EXERCISE GOAL:
Reproduce the entries word for word but drop every picture.

(Extracted records)
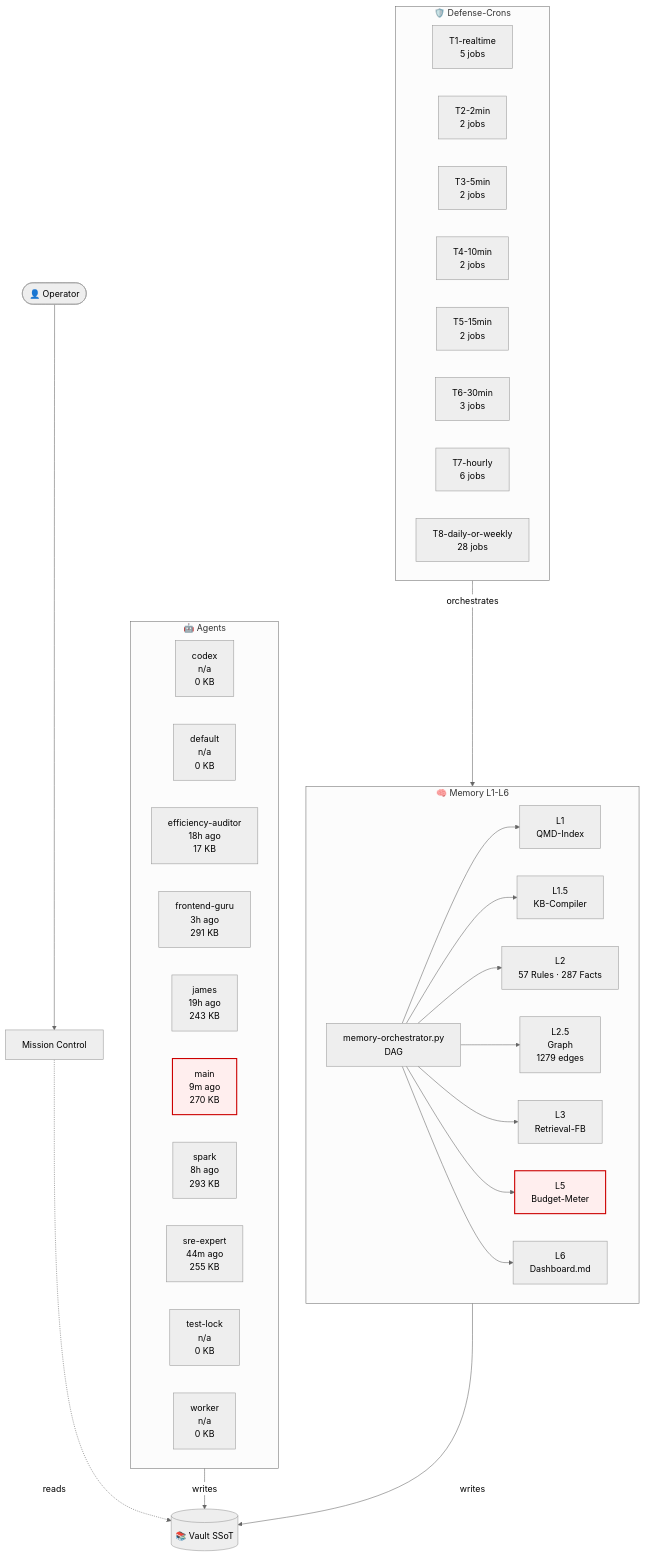
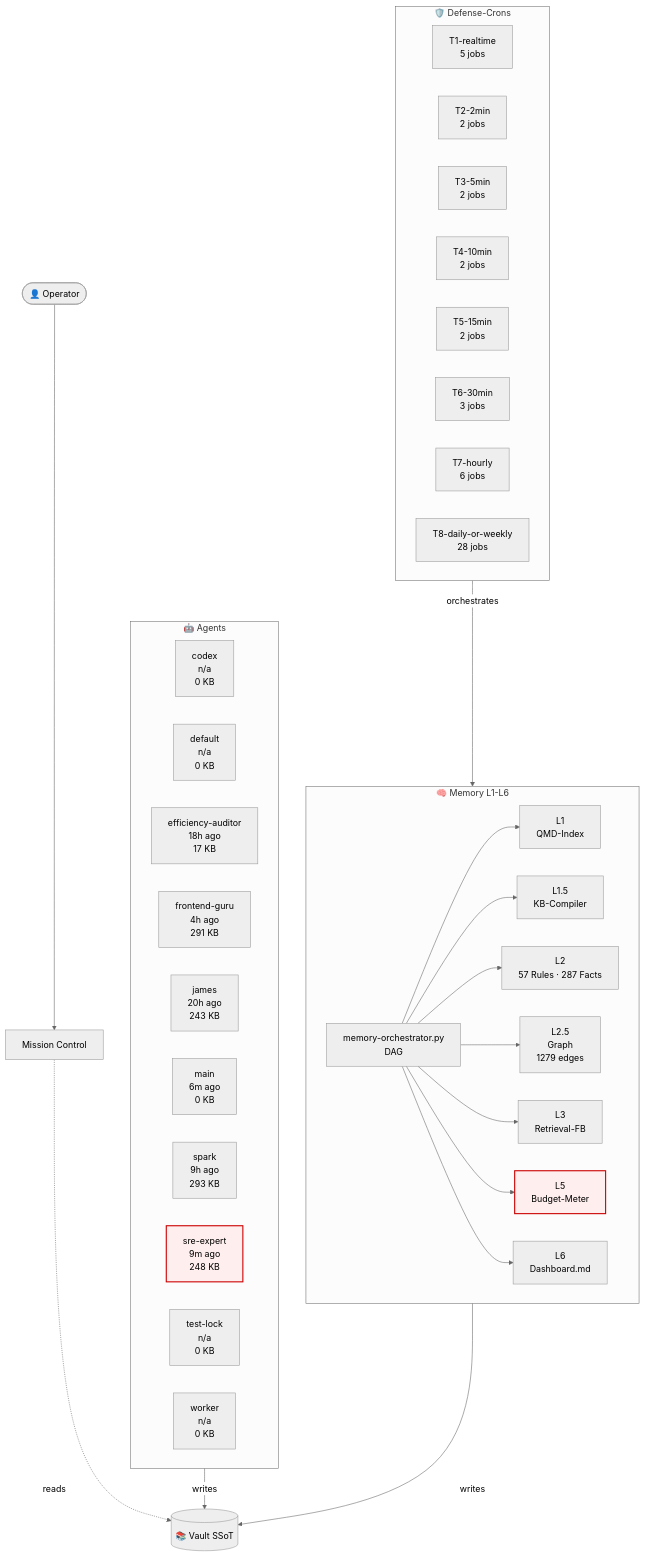
The diagram in 03-Agents/architecture-live.md (lenardhuebner88-rgb/openclaw-memory), drawn with Mermaid (neutral theme) before and after one commit. The commit also changed other lines of this file and 3 other files, not shown here.

````diff
--- a/03-Agents/architecture-live.md
+++ b/03-Agents/architecture-live.md
@@ -18,53 +18,53 @@
 ```mermaid
 flowchart TB
     classDef critical fill:#fee,stroke:#c00,stroke-width:2px;
     subgraph AGT["🤖 Agents"]
         agent_codex["codex<br/>n/a<br/>0 KB"]
         agent_default["default<br/>n/a<br/>0 KB"]
         agent_efficiency_auditor["efficiency-auditor<br/>18h ago<br/>17 KB"]
-        agent_frontend_guru["frontend-guru<br/>3h ago<br/>291 KB"]
-        agent_james["james<br/>19h ago<br/>243 KB"]
-        agent_main["main<br/>9m ago<br/>270 KB"]
-        agent_spark["spark<br/>8h ago<br/>293 KB"]
-        agent_sre_expert["sre-expert<br/>44m ago<br/>255 KB"]
+        agent_frontend_guru["frontend-guru<br/>4h ago<br/>291 KB"]
+        agent_james["james<br/>20h ago<br/>243 KB"]
+        agent_main["main<br/>6m ago<br/>0 KB"]
+        agent_spark["spark<br/>9h ago<br/>293 KB"]
+        agent_sre_expert["sre-expert<br/>9m ago<br/>248 KB"]
         agent_test_lock["test-lock<br/>n/a<br/>0 KB"]
         agent_worker["worker<br/>n/a<br/>0 KB"]
     end
     subgraph MEM["🧠 Memory L1-L6"]
         L1["L1<br/>QMD-Index"]
         L15["L1.5<br/>KB-Compiler"]
         L2["L2<br/>57 Rules · 287 Facts"]
         L25["L2.5<br/>Graph<br/>1279 edges"]
         L3["L3<br/>Retrieval-FB"]
         L5["L5<br/>Budget-Meter"]
         L6["L6<br/>Dashboard.md"]
         ORCH["memory-orchestrator.py<br/>DAG"]
     end
     subgraph CRN["🛡️ Defense-Crons"]
         tier_T1_realtime["T1-realtime<br/>5 jobs"]
         tier_T2_2min["T2-2min<br/>2 jobs"]
         tier_T3_5min["T3-5min<br/>2 jobs"]
         tier_T4_10min["T4-10min<br/>2 jobs"]
         tier_T5_15min["T5-15min<br/>2 jobs"]
         tier_T6_30min["T6-30min<br/>3 jobs"]
         tier_T7_hourly["T7-hourly<br/>6 jobs"]
         tier_T8_daily_or_weekly["T8-daily-or-weekly<br/>28 jobs"]
     end
     VAULT[("📚 Vault SSoT")]
     OP([👤 Operator])
     MC["Mission Control"]
     OP --> MC
     MC -.reads.-> VAULT
     AGT -->|writes| VAULT
     MEM -->|writes| VAULT
     ORCH --> L1
     ORCH --> L15
     ORCH --> L2
     ORCH --> L25
     ORCH --> L3
     ORCH --> L5
     ORCH --> L6
     CRN -->|orchestrates| MEM
     class L5 critical
-    class agent_main critical
+    class agent_sre_expert critical
 ```
````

RESPONSE TO THE EXERCISE:
The diagram in 03-Agents/architecture-live.md (lenardhuebner88-rgb/openclaw-memory), drawn with Mermaid (neutral theme) before and after one commit. The commit also changed other lines of this file and 3 other files, not shown here.

````diff
--- a/03-Agents/architecture-live.md
+++ b/03-Agents/architecture-live.md
@@ -18,53 +18,53 @@
 ```mermaid
 flowchart TB
     classDef critical fill:#fee,stroke:#c00,stroke-width:2px;
     subgraph AGT["🤖 Agents"]
         agent_codex["codex<br/>n/a<br/>0 KB"]
         agent_default["default<br/>n/a<br/>0 KB"]
         agent_efficiency_auditor["efficiency-auditor<br/>18h ago<br/>17 KB"]
-        agent_frontend_guru["frontend-guru<br/>3h ago<br/>291 KB"]
-        agent_james["james<br/>19h ago<br/>243 KB"]
-        agent_main["main<br/>9m ago<br/>270 KB"]
-        agent_spark["spark<br/>8h ago<br/>293 KB"]
-        agent_sre_expert["sre-expert<br/>44m ago<br/>255 KB"]
+        agent_frontend_guru["frontend-guru<br/>4h ago<br/>291 KB"]
+        agent_james["james<br/>20h ago<br/>243 KB"]
+        agent_main["main<br/>6m ago<br/>0 KB"]
+        agent_spark["spark<br/>9h ago<br/>293 KB"]
+        agent_sre_expert["sre-expert<br/>9m ago<br/>248 KB"]
         agent_test_lock["test-lock<br/>n/a<br/>0 KB"]
         agent_worker["worker<br/>n/a<br/>0 KB"]
     end
     subgraph MEM["🧠 Memory L1-L6"]
         L1["L1<br/>QMD-Index"]
         L15["L1.5<br/>KB-Compiler"]
         L2["L2<br/>57 Rules · 287 Facts"]
         L25["L2.5<br/>Graph<br/>1279 edges"]
         L3["L3<br/>Retrieval-FB"]
         L5["L5<br/>Budget-Meter"]
         L6["L6<br/>Dashboard.md"]
         ORCH["memory-orchestrator.py<br/>DAG"]
     end
     subgraph CRN["🛡️ Defense-Crons"]
         tier_T1_realtime["T1-realtime<br/>5 jobs"]
         tier_T2_2min["T2-2min<br/>2 jobs"]
         tier_T3_5min["T3-5min<br/>2 jobs"]
         tier_T4_10min["T4-10min<br/>2 jobs"]
         tier_T5_15min["T5-15min<br/>2 jobs"]
         tier_T6_30min["T6-30min<br/>3 jobs"]
         tier_T7_hourly["T7-hourly<br/>6 jobs"]
         tier_T8_daily_or_weekly["T8-daily-or-weekly<br/>28 jobs"]
     end
     VAULT[("📚 Vault SSoT")]
     OP([👤 Operator])
     MC["Mission Control"]
     OP --> MC
     MC -.reads.-> VAULT
     AGT -->|writes| VAULT
     MEM -->|writes| VAULT
     ORCH --> L1
     ORCH --> L15
     ORCH --> L2
     ORCH --> L25
     ORCH --> L3
     ORCH --> L5
     ORCH --> L6
     CRN -->|orchestrates| MEM
     class L5 critical
-    class agent_main critical
+    class agent_sre_expert critical
 ```
````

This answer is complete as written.